The gameplay mechanics in this title presents a mixture of old-school controls and all-out randomness. You begin each run in a random room and your goals are to survive and make it to the next floor. Scour rooms for new weapons and perks while an onslaught of monsters charges towards you in a murderous rage, all leading up to the big baddy at the top of the pyramid. The fast-paced controls can present an issue when the rooms start filling up with obstacles and the creatures become tougher and tougher. One mistake can put you into a world of pain as you fall into a pit of lava or in the center of the incoming horde.
The skill tree is your best weapon when trying to combat the denizens of the pyramid and I really enjoy the layout presented in this title. Most of the permanent upgrades are what you would expect (more health, more damage, etc.), but outside of that is where it gets a bit more interesting. After buying a certain perk so many times, you are allowed to purchase the favor of a new character. Now we always have that friend that loves to hold on to as much in-game currency as possible and go on a huge spending spree. Immortal Redneck plays a mean trick on these players, by requiring you to sacrifice all the leftover currency in your pocket as you enter the pyramid for your next run. I really like this idea as it gets you to evaluate the possibilities at hand and pushes the idea to make a decision. You can eventually purchase all of the skills, so it doesn’t really matter, but it’s a cool system to keep you progressing and in theory do better upon each entry.
The visuals and soundtrack definitely leave a mark, but not a strong one. While I believe this game looks pretty awesome, the visuals didn’t leave me in awe in any way. Some of the rooms I visited seem to explode with color, while others just felt like a bland room that got sand between my toes. I was hoping to see more of these vibrant rooms, but I was just left with sifting through sand to find the holy grail of the floor. My thoughts on the sounds were very similar as I couldn’t find much other than a few silver linings. The soundtrack left no impact on me and the dialogue was water down to a slew of one-liners that the Redneck would expel in the good old Duke Nukem fashion. In addition, they do not change much even when you select one of the other characters. I understand the idea behind, those characters taking form in the Redneck, but I was expecting some differing dialogue, especially when the characters are differently crafted.

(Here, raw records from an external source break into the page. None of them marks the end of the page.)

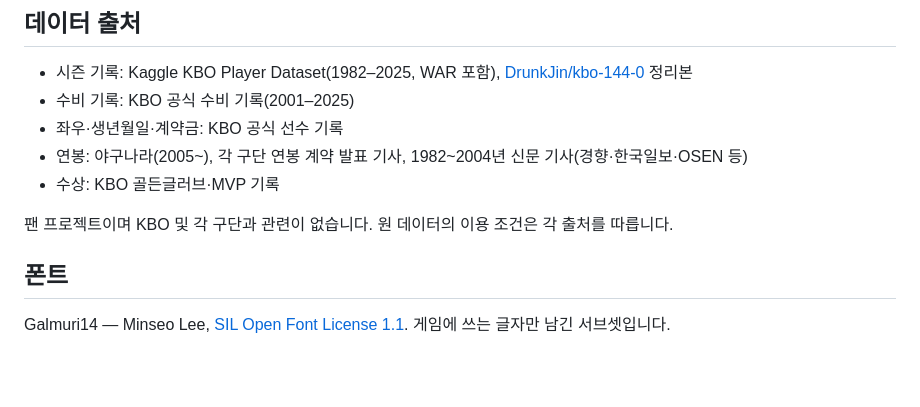
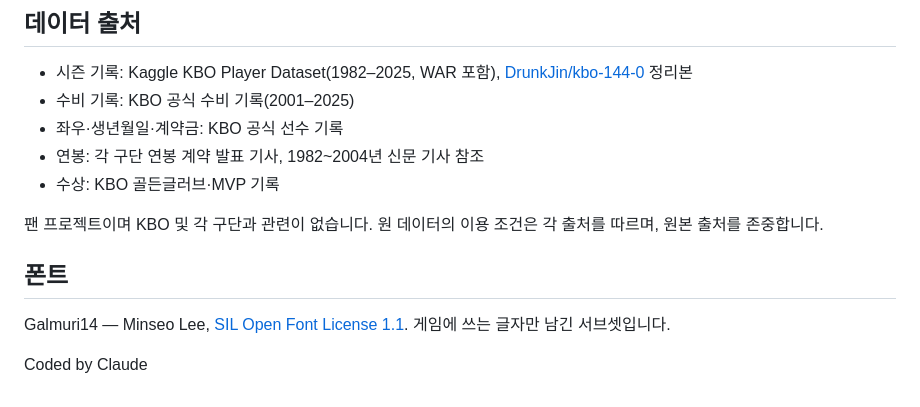
Before and after one commit to jpark-spec/dot-707-kbo-draft, a Markdown page: README.md, the part around the change. GitHub-like rendering; blank space fills up the shorter version.

```diff
--- a/README.md
+++ b/README.md
@@ -101,10 +101,12 @@ scripts/               build · dev · export · extract (의존성 없는 Node
 - 시즌 기록: Kaggle KBO Player Dataset(1982–2025, WAR 포함), [DrunkJin/kbo-144-0](https://github.com/DrunkJin/kbo-144-0) 정리본
 - 수비 기록: KBO 공식 수비 기록(2001–2025)
 - 좌우·생년월일·계약금: KBO 공식 선수 기록
-- 연봉: 야구나라(2005~), 각 구단 연봉 계약 발표 기사, 1982~2004년 신문 기사(경향·한국일보·OSEN 등)
+- 연봉: 각 구단 연봉 계약 발표 기사, 1982~2004년 신문 기사 참조
 - 수상: KBO 골든글러브·MVP 기록
 
-팬 프로젝트이며 KBO 및 각 구단과 관련이 없습니다. 원 데이터의 이용 조건은 각 출처를 따릅니다.
+팬 프로젝트이며 KBO 및 각 구단과 관련이 없습니다. 원 데이터의 이용 조건은 각 출처를 따르며, 원본 출처를 존중합니다.
 
 ## 폰트
 Galmuri14 — Minseo Lee, [SIL Open Font License 1.1](https://github.com/quiple/galmuri). 게임에 쓰는 글자만 남긴 서브셋입니다.
+
+Coded by Claude
```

In the end, Immortal Redneck was a game modeled after the past but brought effortlessly into the present with amazing results. The game is priced at $20 USD, which I think is a drop in the bucket with the amount of gameplay you could potentially get out of it. I feel this game is great for hardcore enthusiasts and casual players alike. I would do yourself a favor and at least check this game out.
After reading Brett’s initial review, I was intrigued about Immortal Redneck to say the least. With flashy visuals, a great structure, and an absurd concept, I was curious to see how the title played out. When I was offered the chance to revisit on Switch, I jumped at the opportunity. With not many first-person shooters available on the console, and personally none in my library, this was my first dabble with the genre on Switch. And it was a great one. Immortal Redneck controls pretty well on the hybrid, and although I am still not 100% used to the comfort levels of a shooter in handheld mode, it is something that players can get used to without a doubt. Conceptually, I think the game is a good fit for a portability mindset. It is not overwhelmingly deep as far as engaged involvement, but rather takes a simplified approach, with emphasis being on bettering your skills and having fun. The rouge-lite elements make replaying a must, with a diversely rich skill tree worthy of developing.
The game looks and runs well too. I thought the graphics fit the bill perfectly and love the designs in the various room structures. I did not catch any washed-out colors or texture issues during my time in handheld, which is always a good sign of things. With multiple enemies filling the rooms at any given moment, the game never slowed down from what I saw either, another positive sign of things. If you are looking to dive into the genre on Switch like I was, Immortal Redneck is a great option. If you are feeling up to the task, hop out of your sarcophagus and get groovin’!
*Note: A copy of this game was provided for the purpose of this review.
Final Score: 9/10
+Almost Endless Possibilities
+Tons of Replayability
+Unique Skill Mechanics
+Tons of Weapons
+Randomly Generated Landscapes
-Most of the Rooms seem very similar